Look for the string "Built" in the listing below and copy every line in which it appears.

**Provided records**
=== Section Start ===
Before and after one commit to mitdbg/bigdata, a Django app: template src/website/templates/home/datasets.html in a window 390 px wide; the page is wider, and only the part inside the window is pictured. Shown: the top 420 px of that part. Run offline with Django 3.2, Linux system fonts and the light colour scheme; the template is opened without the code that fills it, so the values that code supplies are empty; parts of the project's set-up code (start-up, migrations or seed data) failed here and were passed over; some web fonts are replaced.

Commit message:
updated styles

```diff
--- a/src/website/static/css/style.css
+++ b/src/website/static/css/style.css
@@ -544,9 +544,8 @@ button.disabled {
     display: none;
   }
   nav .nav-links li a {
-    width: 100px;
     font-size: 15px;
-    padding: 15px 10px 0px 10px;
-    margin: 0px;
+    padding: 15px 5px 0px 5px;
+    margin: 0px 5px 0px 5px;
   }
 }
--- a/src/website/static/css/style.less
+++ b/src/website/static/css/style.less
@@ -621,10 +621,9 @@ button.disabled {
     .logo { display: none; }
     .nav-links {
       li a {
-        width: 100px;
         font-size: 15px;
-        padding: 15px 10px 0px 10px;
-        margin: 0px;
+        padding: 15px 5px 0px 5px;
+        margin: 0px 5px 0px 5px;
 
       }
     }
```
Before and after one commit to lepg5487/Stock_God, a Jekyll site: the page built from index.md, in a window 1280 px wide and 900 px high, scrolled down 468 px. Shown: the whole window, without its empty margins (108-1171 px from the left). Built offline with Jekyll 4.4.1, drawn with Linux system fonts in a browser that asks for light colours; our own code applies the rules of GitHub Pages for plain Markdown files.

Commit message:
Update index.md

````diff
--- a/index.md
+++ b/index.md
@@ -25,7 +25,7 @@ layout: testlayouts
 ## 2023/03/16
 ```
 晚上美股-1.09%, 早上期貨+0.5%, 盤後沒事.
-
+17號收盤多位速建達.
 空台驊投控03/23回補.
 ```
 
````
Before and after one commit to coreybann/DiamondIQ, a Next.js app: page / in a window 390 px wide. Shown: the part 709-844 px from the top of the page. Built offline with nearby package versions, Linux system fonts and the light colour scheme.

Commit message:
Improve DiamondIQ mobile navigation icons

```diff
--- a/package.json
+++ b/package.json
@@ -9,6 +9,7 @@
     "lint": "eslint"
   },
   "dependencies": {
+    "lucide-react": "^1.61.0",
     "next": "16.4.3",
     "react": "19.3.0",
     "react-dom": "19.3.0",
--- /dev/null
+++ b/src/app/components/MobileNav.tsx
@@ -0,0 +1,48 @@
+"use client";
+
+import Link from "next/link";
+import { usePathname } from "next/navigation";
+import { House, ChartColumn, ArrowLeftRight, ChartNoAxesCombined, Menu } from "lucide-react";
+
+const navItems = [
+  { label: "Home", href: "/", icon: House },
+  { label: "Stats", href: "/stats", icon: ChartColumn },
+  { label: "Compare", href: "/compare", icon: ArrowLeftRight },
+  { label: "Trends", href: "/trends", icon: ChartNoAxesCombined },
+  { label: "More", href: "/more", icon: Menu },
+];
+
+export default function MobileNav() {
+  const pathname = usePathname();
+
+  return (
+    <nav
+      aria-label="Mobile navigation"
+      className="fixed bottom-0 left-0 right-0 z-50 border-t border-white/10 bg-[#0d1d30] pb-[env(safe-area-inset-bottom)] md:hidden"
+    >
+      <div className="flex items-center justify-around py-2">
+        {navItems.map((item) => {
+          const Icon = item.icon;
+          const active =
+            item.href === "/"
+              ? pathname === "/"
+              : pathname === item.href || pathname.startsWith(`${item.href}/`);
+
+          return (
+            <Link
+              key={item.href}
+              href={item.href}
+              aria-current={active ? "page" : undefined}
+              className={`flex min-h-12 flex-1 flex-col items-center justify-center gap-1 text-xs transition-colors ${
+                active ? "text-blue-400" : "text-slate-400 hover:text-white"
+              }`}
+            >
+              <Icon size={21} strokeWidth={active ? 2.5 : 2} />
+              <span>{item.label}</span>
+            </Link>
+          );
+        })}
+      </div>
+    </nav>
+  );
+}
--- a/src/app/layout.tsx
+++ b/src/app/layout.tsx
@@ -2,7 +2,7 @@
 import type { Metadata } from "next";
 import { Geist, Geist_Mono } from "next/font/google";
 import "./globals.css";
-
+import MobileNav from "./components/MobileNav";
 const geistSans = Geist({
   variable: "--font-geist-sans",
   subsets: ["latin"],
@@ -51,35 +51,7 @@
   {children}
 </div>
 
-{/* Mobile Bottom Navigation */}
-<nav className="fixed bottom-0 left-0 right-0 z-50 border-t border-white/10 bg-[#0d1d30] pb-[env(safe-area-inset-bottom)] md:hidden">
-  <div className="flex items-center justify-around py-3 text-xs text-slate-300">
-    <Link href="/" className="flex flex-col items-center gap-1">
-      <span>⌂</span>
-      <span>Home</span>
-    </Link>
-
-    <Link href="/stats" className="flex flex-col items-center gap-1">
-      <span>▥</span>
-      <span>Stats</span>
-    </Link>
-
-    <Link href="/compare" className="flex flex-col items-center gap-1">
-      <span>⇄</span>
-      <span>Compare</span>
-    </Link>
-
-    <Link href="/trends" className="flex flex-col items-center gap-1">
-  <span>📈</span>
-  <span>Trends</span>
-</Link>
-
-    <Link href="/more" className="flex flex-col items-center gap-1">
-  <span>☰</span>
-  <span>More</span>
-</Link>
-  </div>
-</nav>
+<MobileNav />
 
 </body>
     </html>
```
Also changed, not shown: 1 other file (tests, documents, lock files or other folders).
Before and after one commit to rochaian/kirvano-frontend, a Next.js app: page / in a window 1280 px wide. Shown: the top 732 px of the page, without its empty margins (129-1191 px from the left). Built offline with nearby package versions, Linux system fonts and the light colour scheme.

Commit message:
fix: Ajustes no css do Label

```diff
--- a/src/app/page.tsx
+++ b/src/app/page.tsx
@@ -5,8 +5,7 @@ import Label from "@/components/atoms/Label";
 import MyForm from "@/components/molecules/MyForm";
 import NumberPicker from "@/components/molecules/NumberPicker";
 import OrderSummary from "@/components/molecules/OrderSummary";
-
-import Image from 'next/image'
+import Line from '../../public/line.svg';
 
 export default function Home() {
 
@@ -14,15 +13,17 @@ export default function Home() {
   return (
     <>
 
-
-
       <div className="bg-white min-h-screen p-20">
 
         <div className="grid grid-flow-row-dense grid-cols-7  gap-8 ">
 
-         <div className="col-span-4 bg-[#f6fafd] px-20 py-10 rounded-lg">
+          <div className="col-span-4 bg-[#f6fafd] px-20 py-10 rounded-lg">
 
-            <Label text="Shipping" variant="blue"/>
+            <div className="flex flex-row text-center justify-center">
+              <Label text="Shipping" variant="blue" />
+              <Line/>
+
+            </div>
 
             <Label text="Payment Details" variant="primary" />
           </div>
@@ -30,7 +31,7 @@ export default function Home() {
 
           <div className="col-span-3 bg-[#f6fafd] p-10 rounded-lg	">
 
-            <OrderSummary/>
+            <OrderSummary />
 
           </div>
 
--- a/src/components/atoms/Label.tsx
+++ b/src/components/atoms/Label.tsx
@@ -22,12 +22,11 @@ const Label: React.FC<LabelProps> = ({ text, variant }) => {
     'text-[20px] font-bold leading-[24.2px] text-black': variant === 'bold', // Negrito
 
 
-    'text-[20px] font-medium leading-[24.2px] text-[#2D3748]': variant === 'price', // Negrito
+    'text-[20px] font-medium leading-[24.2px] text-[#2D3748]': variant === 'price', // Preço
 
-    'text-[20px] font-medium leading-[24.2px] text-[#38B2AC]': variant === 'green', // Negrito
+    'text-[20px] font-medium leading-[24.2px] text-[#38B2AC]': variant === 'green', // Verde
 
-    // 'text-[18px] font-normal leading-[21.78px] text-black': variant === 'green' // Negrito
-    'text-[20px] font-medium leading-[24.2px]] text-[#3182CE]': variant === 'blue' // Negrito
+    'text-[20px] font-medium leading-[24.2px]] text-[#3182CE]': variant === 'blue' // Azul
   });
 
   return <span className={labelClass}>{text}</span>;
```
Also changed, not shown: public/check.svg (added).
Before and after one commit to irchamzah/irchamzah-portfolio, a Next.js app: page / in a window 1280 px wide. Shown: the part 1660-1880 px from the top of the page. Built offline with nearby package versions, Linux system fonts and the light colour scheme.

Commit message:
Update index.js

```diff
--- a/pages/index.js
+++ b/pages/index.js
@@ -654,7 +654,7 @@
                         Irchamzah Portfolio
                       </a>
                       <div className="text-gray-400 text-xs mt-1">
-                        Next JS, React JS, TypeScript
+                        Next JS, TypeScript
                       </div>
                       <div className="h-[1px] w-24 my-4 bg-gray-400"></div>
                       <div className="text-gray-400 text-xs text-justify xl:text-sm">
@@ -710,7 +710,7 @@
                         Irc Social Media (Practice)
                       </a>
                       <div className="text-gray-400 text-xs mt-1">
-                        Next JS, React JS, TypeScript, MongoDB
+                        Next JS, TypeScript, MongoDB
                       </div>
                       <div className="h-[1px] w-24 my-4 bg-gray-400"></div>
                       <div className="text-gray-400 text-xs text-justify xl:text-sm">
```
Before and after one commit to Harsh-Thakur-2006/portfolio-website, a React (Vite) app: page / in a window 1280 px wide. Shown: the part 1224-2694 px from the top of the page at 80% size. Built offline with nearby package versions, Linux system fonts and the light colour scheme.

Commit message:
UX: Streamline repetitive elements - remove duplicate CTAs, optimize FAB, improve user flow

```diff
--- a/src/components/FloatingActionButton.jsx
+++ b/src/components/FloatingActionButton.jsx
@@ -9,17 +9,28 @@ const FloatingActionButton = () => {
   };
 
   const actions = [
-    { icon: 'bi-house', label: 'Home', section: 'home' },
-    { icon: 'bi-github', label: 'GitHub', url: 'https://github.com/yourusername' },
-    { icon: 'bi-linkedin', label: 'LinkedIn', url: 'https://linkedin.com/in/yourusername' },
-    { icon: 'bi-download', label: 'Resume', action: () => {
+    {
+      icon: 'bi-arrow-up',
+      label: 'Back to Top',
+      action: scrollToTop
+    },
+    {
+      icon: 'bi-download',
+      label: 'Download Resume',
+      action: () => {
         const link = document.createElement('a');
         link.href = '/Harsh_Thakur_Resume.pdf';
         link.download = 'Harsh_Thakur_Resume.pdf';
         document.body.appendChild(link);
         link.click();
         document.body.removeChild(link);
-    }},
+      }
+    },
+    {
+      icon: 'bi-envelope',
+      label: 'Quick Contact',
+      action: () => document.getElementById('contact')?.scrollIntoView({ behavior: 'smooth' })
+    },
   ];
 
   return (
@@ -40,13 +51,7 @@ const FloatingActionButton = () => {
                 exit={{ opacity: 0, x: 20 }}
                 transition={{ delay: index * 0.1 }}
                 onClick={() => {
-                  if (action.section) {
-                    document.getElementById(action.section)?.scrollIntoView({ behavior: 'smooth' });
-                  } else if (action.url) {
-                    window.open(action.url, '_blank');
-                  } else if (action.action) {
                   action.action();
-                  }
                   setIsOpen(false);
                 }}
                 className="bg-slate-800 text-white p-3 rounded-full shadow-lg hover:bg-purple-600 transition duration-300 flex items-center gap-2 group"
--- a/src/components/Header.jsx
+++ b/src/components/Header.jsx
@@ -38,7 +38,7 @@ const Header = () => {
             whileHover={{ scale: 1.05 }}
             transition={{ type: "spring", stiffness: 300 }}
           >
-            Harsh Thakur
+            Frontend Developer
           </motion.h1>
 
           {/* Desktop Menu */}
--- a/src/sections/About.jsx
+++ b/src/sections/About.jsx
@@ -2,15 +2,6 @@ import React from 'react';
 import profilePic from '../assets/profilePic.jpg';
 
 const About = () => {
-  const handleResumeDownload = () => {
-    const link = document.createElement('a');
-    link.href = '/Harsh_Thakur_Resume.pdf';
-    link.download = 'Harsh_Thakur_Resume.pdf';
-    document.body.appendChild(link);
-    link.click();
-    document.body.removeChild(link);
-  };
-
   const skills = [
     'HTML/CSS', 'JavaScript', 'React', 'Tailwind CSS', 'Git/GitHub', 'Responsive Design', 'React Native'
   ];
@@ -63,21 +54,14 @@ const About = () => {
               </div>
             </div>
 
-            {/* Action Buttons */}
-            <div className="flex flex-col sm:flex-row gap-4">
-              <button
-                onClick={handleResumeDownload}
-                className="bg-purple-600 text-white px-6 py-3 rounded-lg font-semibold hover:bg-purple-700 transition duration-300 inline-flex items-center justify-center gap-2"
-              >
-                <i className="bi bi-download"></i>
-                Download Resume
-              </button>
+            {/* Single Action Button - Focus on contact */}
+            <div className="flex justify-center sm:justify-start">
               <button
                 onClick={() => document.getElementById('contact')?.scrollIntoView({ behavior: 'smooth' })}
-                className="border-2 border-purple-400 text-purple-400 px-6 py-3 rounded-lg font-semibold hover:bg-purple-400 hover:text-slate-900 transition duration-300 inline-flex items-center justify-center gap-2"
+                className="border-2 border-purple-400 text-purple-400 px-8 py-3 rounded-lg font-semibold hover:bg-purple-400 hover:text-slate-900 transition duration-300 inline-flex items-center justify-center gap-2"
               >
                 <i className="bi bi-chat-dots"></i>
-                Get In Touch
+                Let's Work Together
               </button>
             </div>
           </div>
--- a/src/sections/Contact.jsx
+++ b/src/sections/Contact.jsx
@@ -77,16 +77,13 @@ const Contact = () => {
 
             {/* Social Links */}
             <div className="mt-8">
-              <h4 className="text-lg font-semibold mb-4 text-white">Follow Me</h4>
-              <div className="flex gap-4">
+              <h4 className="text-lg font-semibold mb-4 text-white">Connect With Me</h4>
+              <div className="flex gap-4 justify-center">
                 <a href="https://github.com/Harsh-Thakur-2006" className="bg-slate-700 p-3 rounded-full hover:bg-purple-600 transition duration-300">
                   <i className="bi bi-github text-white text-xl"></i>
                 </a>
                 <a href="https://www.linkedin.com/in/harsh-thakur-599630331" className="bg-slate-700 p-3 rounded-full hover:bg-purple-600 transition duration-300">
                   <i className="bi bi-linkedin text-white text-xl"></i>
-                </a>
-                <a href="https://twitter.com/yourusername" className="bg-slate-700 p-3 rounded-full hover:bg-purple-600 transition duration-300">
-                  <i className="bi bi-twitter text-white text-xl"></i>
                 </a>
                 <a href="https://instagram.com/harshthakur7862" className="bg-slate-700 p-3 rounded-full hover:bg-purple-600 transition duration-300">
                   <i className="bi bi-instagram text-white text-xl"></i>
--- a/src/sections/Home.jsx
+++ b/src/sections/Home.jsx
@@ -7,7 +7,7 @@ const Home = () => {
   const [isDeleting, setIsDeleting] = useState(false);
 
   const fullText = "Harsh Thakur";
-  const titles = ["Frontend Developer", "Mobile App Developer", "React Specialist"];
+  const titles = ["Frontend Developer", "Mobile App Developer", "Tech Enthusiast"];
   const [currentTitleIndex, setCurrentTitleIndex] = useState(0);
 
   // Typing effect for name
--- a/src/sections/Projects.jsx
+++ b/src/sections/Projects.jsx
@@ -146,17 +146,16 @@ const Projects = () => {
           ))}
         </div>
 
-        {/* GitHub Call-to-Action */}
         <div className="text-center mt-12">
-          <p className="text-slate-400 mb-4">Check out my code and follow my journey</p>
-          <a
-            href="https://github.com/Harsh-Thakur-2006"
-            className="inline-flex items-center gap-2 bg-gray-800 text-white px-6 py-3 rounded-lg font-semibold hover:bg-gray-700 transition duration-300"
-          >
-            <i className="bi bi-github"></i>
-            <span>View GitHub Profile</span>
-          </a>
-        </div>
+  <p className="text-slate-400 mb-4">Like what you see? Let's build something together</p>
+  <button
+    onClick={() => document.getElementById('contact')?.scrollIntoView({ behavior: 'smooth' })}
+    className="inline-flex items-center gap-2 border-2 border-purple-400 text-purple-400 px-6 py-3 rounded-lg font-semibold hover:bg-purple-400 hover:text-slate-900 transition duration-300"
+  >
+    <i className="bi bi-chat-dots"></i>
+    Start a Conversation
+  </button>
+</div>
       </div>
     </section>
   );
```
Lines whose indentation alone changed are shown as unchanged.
=== Section End ===
**Task answer**
Before and after one commit to lepg5487/Stock_God, a Jekyll site: the page built from index.md, in a window 1280 px wide and 900 px high, scrolled down 468 px. Shown: the whole window, without its empty margins (108-1171 px from the left). Built offline with Jekyll 4.4.1, drawn with Linux system fonts in a browser that asks for light colours; our own code applies the rules of GitHub Pages for plain Markdown files.
Before and after one commit to coreybann/DiamondIQ, a Next.js app: page / in a window 390 px wide. Shown: the part 709-844 px from the top of the page. Built offline with nearby package versions, Linux system fonts and the light colour scheme.
Before and after one commit to rochaian/kirvano-frontend, a Next.js app: page / in a window 1280 px wide. Shown: the top 732 px of the page, without its empty margins (129-1191 px from the left). Built offline with nearby package versions, Linux system fonts and the light colour scheme.
Before and after one commit to irchamzah/irchamzah-portfolio, a Next.js app: page / in a window 1280 px wide. Shown: the part 1660-1880 px from the top of the page. Built offline with nearby package versions, Linux system fonts and the light colour scheme.
Before and after one commit to Harsh-Thakur-2006/portfolio-website, a React (Vite) app: page / in a window 1280 px wide. Shown: the part 1224-2694 px from the top of the page at 80% size. Built offline with nearby package versions, Linux system fonts and the light colour scheme.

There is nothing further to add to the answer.